This EPQ has given me a valuable opportunity to widen my knowledge and insight into animal welfare, the law, animal ethics, animal uses, the value of animals to mankind and to discover more about how we think and what we think with regards to the use of animals in our society. It also encouraged me to arrange a trip to the Redbridge training centre for Guide Dogs to meet trainers, find out more about the Guide Dog Association and to meet a guide dog owner.

The answers to the online questionnaires were especially interesting in that they strongly implied that our attitudes towards animals is influenced by how much we have direct contact with animals. It seems that we are more sensitive to their needs in terms of animal welfare if we have formed a close attachment.

The most fascinating, unexpected and interesting facts that emerged from this study include the following:

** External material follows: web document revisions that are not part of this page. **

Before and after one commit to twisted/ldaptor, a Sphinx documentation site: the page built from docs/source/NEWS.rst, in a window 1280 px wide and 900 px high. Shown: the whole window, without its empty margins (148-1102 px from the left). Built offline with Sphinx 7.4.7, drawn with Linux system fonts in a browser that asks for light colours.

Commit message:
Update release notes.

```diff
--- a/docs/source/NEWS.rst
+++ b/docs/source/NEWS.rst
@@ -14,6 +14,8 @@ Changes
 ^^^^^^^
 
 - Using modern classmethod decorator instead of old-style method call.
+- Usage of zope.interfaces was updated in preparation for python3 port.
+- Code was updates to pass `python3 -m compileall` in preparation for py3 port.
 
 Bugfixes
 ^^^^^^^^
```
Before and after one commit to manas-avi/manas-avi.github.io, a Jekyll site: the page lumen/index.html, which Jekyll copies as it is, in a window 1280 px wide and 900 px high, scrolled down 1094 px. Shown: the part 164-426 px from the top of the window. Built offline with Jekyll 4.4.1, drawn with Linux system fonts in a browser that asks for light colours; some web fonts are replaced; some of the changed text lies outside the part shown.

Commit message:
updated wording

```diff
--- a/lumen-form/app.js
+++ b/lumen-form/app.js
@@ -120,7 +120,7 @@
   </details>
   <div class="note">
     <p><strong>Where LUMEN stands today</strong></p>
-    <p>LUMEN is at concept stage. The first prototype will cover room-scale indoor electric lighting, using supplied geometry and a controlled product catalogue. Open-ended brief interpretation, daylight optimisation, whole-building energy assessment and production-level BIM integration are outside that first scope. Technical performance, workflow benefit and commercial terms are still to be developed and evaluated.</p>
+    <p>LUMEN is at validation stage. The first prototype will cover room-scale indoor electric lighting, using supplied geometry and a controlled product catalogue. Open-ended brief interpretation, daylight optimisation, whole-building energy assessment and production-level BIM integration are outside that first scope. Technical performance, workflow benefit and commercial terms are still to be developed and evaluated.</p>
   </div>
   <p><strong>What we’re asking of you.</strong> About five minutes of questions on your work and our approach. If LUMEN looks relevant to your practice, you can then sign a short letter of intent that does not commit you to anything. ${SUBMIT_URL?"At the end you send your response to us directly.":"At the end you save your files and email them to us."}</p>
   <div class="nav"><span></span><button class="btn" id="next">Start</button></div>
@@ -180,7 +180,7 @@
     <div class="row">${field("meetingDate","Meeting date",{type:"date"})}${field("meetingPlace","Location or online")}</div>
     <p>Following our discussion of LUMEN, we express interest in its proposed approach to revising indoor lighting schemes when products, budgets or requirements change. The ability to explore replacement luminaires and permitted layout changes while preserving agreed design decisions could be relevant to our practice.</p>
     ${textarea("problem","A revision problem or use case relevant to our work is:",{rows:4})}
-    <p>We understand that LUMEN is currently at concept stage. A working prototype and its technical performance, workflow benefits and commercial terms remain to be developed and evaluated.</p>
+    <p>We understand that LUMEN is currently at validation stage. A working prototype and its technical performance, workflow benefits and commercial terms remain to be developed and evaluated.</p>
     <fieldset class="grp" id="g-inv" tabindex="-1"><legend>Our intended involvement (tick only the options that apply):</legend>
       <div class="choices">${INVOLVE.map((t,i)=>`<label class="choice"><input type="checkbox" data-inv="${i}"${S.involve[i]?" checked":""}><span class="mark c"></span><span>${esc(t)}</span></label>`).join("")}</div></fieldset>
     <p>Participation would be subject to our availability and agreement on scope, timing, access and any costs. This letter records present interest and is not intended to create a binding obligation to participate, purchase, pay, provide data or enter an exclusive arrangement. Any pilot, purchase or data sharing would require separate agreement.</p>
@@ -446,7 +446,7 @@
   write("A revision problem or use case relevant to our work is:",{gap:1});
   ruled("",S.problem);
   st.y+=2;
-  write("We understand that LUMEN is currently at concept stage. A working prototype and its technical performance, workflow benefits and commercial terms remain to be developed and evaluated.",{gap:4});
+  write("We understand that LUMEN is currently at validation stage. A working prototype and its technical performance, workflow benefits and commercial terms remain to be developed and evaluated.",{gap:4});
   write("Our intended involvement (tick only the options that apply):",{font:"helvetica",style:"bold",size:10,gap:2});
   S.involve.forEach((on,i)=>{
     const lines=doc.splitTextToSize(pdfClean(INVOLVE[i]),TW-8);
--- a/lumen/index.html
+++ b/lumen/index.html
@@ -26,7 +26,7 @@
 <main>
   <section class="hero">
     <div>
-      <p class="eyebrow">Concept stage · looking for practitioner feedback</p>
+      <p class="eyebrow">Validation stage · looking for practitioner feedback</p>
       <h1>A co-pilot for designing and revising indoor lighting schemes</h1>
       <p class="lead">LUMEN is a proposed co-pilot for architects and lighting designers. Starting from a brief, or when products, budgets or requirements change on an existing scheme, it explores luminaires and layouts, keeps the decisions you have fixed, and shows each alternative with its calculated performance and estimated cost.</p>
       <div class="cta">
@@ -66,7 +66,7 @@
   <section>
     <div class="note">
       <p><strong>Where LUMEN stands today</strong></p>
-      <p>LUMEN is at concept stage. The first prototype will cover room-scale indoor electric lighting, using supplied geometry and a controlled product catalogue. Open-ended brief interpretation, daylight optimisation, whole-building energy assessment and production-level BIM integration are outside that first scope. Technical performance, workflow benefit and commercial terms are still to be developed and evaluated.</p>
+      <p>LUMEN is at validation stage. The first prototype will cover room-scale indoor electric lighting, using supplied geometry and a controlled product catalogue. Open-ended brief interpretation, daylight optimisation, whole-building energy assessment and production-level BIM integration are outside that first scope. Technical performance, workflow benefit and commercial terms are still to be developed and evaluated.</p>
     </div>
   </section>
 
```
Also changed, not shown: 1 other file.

  • The successful use of rodents in Tanzania to identify sputum samples containing tuberculosis. In the West our health service laboratories have sophisticated and expensive analytical equipment for these investigations. Such equipment is not available in many countries in the world and the successful use of rats for this purpose is a major breakthrough. Rodents can also be trained to sniff and locate the position of land mines. Their light body weight is ideal for ensuring that the explosive IED or mine is not triggered. See Videos
  • The timeline for changes in the law to protect animals has been very slow and protracted. The first law to be implemented in the UK was in 1822 and the protections offered to animals were very narrow and limited to cattle. The human conscience and society's attitudes to animals has taken a long time to adapt and be reflected in on the most recent Animal Welfare Act 2006, 184 years. It was only until this act was introduced that all owners of an animal could be prosecuted.
  • It is very easy to believe that use of animals in experiments can be successful without requiring vivisection. However my reading of the literature and reviewing the medical advances especially over the last hundred years demonstrated that this could not have been achieved without the use of animals. The dramatic drop in the incidence of polio, both in terms of mortality and morbidity figures, could not have been achieved at the time without using monkeys and live polio virus to develop the vaccine that has saved thousands of lives throughout the world.
  • The figures that I obtained from DEFRA on livestock slaughter in the UK are considerably higher than I could have expected. The breakdown of this information and its availability on the Internet is exceptional.
  • My meeting with Dr Anna Wilkinson at Lincoln University was especially enlightening. We all suspect that are larger pets, such as larger mammals, are far more intelligent than we give them credit for. The ability of a guide dog to determine a better route to a platform (as described during my meeting with a guide dog owner) is something that I could not anticipate. However, Dr Wilkinson introduced me to a reptile that has appeared on the BBC, which showed remarkable intelligence in watching a video on how to slide the gate open and put this learning experience into action.
  • A brief exploration of animal ethics taught me that many of my preconceived ideas about how we treat animals isn't as straightforward as expected. The arguments on what rights should be granted to animals are complicated.  The simple question about how we should transport chickens in lorries, for example, (squeezed together or not) generated an unexpected answer.
  • The number of organisations that are engaged in animal welfare through the World is enormous. I am familiar with the RSPCA and Battersea Dogs Home. However, I have discovered that there are hundreds of organisations engaged in animal welfare of which the RSPCA is the largest.

This EPQ also enabled me to find out a little more about how to construct and launch a website.  By using a WYSIWYG application, called Dreamweaver, and a template it was relatively easy to create and update pages online. The ability to include an online questionnaire in this website, as well as the online questionnaire hosted by my college intranet, was also easy to implement. The rate of response to the ‘public version’ of my questionnaire has been slow but I am hoping that this will improve in time as its rank rises in Google’s search index and the results will become more reliable and meaningful.

In answer to the question and title of this EPQ, “To What Extent Should Animals be Used by Humans”, I still firmly believe that we have a duty of care to constantly question our actions in the treatment of animals. Scientific understanding of animal intelligence and how they feel pain and communicate has changed exponentially in recent years forcing governments to re-evaluate and update our welfare protection laws. At the beginning of this project I was naïve in thinking that the use of animals for medical, veterinary and pharmaceutical research, for example, could be avoided. This EPQ has convinced me otherwise, so long as every effort is made to minimise pain and suffering to the animal.

In conclusion, I found this project fascinating and it has broadened my perspective considerably. I am looking forward to working closely with animals in the future.